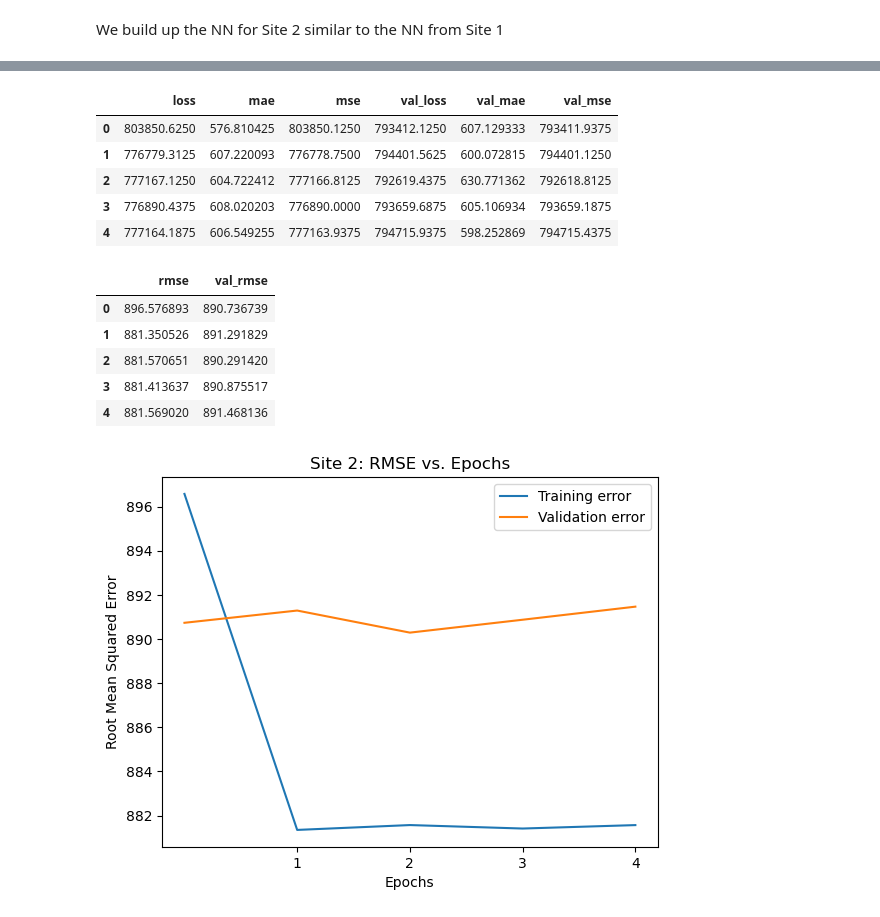
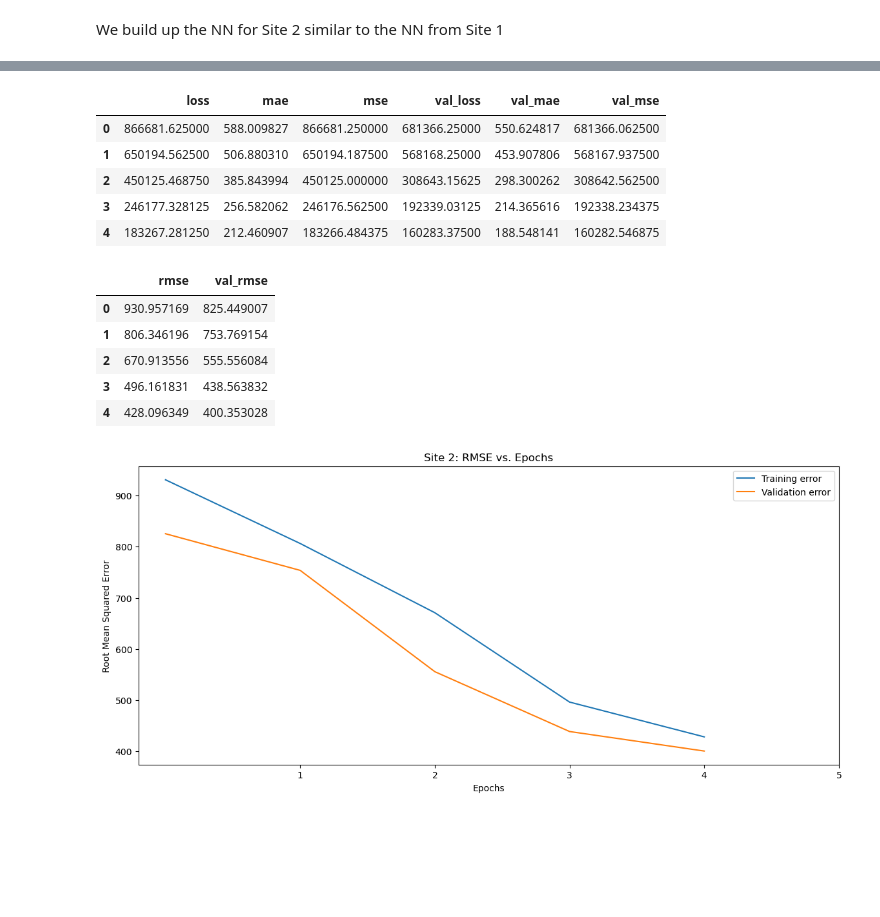
Before and after one commit to JakobJetter/AA_Project_WS2526, a Jupyter notebook: 04_Predicitve_Analytics/neural_network.ipynb, the cells around one changed output, grey strips where cells are left out. Saved outputs shown, nothing was run; the diff lists cells and outputs as text; code cells hidden in the pictures; blank space fills up the shorter version.

```diff
--- a/04_Predicitve_Analytics/neural_network.ipynb
+++ b/04_Predicitve_Analytics/neural_network.ipynb
@@ -323,7 +347,7 @@ classifier.compile(loss='mse',
 # %%
 history = classifier.fit(X_norm_train, y_train,
                             validation_data=(X_norm_val, y_val),
-                            epochs=100,
+                            epochs=5,
                             batch_size=50)
 # %% [output]
 Epoch 1/5
@@ -341,35 +365,35 @@ history_df = pd.DataFrame(history.history)
 history_df
 # %% [output]
 |  | loss | mae | mse | val_loss | val_mae | val_mse |
-| 0 | 803850.6250 | 576.810425 | 803850.1250 | 793412.1250 | 607.129333 | 793411.9375 |
-| 1 | 776779.3125 | 607.220093 | 776778.7500 | 794401.5625 | 600.072815 | 794401.1250 |
-| 2 | 777167.1250 | 604.722412 | 777166.8125 | 792619.4375 | 630.771362 | 792618.8125 |
-| 3 | 776890.4375 | 608.020203 | 776890.0000 | 793659.6875 | 605.106934 | 793659.1875 |
-| 4 | 777164.1875 | 606.549255 | 777163.9375 | 794715.9375 | 598.252869 | 794715.4375 |
+| 0 | 866681.625000 | 588.009827 | 866681.250000 | 681366.25000 | 550.624817 | 681366.062500 |
+| 1 | 650194.562500 | 506.880310 | 650194.187500 | 568168.25000 | 453.907806 | 568167.937500 |
+| 2 | 450125.468750 | 385.843994 | 450125.000000 | 308643.15625 | 298.300262 | 308642.562500 |
+| 3 | 246177.328125 | 256.582062 | 246176.562500 | 192339.03125 | 214.365616 | 192338.234375 |
+| 4 | 183267.281250 | 212.460907 | 183266.484375 | 160283.37500 | 188.548141 | 160282.546875 |
 # %%
 root_metrics_df = history_df[["mse", "val_mse"]].apply(np.sqrt)
 root_metrics_df.rename({"mse":"rmse", "val_mse":"val_rmse"}, axis=1, inplace=True)
 root_metrics_df
 # %% [output]
 |  | rmse | val_rmse |
-| 0 | 896.576893 | 890.736739 |
-| 1 | 881.350526 | 891.291829 |
-| 2 | 881.570651 | 890.291420 |
-| 3 | 881.413637 | 890.875517 |
-| 4 | 881.569020 | 891.468136 |
+| 0 | 930.957169 | 825.449007 |
+| 1 | 806.346196 | 753.769154 |
+| 2 | 670.913556 | 555.556084 |
+| 3 | 496.161831 | 438.563832 |
+| 4 | 428.096349 | 400.353028 |
 # %%
 plt.figure(figsize=(14,6), dpi=100)
 
 plt.plot(root_metrics_df["rmse"], label = 'Training error')
 plt.plot(root_metrics_df["val_rmse"], label = 'Validation error')
 
 plt.xlabel("Epochs")
 plt.ylabel("Root Mean Squared Error")
 
-plt.xticks(range(1,101))
+plt.xticks(range(1,6))
 plt.legend()
 plt.title("Site 2: RMSE vs. Epochs")
 
 plt.show()
 # %% [output]
-[figure, old version]
+[figure, new version]
```
Also changed, not shown: parts of 39 cells of this notebook, 5 other files.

Try it - Everything in the listing, except its images, should be set down exactly.

Task result -
Before and after one commit to JakobJetter/AA_Project_WS2526, a Jupyter notebook: 04_Predicitve_Analytics/neural_network.ipynb, the cells around one changed output, grey strips where cells are left out. Saved outputs shown, nothing was run; the diff lists cells and outputs as text; code cells hidden in the pictures; blank space fills up the shorter version.

```diff
--- a/04_Predicitve_Analytics/neural_network.ipynb
+++ b/04_Predicitve_Analytics/neural_network.ipynb
@@ -323,7 +347,7 @@ classifier.compile(loss='mse',
 # %%
 history = classifier.fit(X_norm_train, y_train,
                             validation_data=(X_norm_val, y_val),
-                            epochs=100,
+                            epochs=5,
                             batch_size=50)
 # %% [output]
 Epoch 1/5
@@ -341,35 +365,35 @@ history_df = pd.DataFrame(history.history)
 history_df
 # %% [output]
 |  | loss | mae | mse | val_loss | val_mae | val_mse |
-| 0 | 803850.6250 | 576.810425 | 803850.1250 | 793412.1250 | 607.129333 | 793411.9375 |
-| 1 | 776779.3125 | 607.220093 | 776778.7500 | 794401.5625 | 600.072815 | 794401.1250 |
-| 2 | 777167.1250 | 604.722412 | 777166.8125 | 792619.4375 | 630.771362 | 792618.8125 |
-| 3 | 776890.4375 | 608.020203 | 776890.0000 | 793659.6875 | 605.106934 | 793659.1875 |
-| 4 | 777164.1875 | 606.549255 | 777163.9375 | 794715.9375 | 598.252869 | 794715.4375 |
+| 0 | 866681.625000 | 588.009827 | 866681.250000 | 681366.25000 | 550.624817 | 681366.062500 |
+| 1 | 650194.562500 | 506.880310 | 650194.187500 | 568168.25000 | 453.907806 | 568167.937500 |
+| 2 | 450125.468750 | 385.843994 | 450125.000000 | 308643.15625 | 298.300262 | 308642.562500 |
+| 3 | 246177.328125 | 256.582062 | 246176.562500 | 192339.03125 | 214.365616 | 192338.234375 |
+| 4 | 183267.281250 | 212.460907 | 183266.484375 | 160283.37500 | 188.548141 | 160282.546875 |
 # %%
 root_metrics_df = history_df[["mse", "val_mse"]].apply(np.sqrt)
 root_metrics_df.rename({"mse":"rmse", "val_mse":"val_rmse"}, axis=1, inplace=True)
 root_metrics_df
 # %% [output]
 |  | rmse | val_rmse |
-| 0 | 896.576893 | 890.736739 |
-| 1 | 881.350526 | 891.291829 |
-| 2 | 881.570651 | 890.291420 |
-| 3 | 881.413637 | 890.875517 |
-| 4 | 881.569020 | 891.468136 |
+| 0 | 930.957169 | 825.449007 |
+| 1 | 806.346196 | 753.769154 |
+| 2 | 670.913556 | 555.556084 |
+| 3 | 496.161831 | 438.563832 |
+| 4 | 428.096349 | 400.353028 |
 # %%
 plt.figure(figsize=(14,6), dpi=100)
 
 plt.plot(root_metrics_df["rmse"], label = 'Training error')
 plt.plot(root_metrics_df["val_rmse"], label = 'Validation error')
 
 plt.xlabel("Epochs")
 plt.ylabel("Root Mean Squared Error")
 
-plt.xticks(range(1,101))
+plt.xticks(range(1,6))
 plt.legend()
 plt.title("Site 2: RMSE vs. Epochs")
 
 plt.show()
 # %% [output]
-[figure, old version]
+[figure, new version]
```
Also changed, not shown: parts of 39 cells of this notebook, 5 other files.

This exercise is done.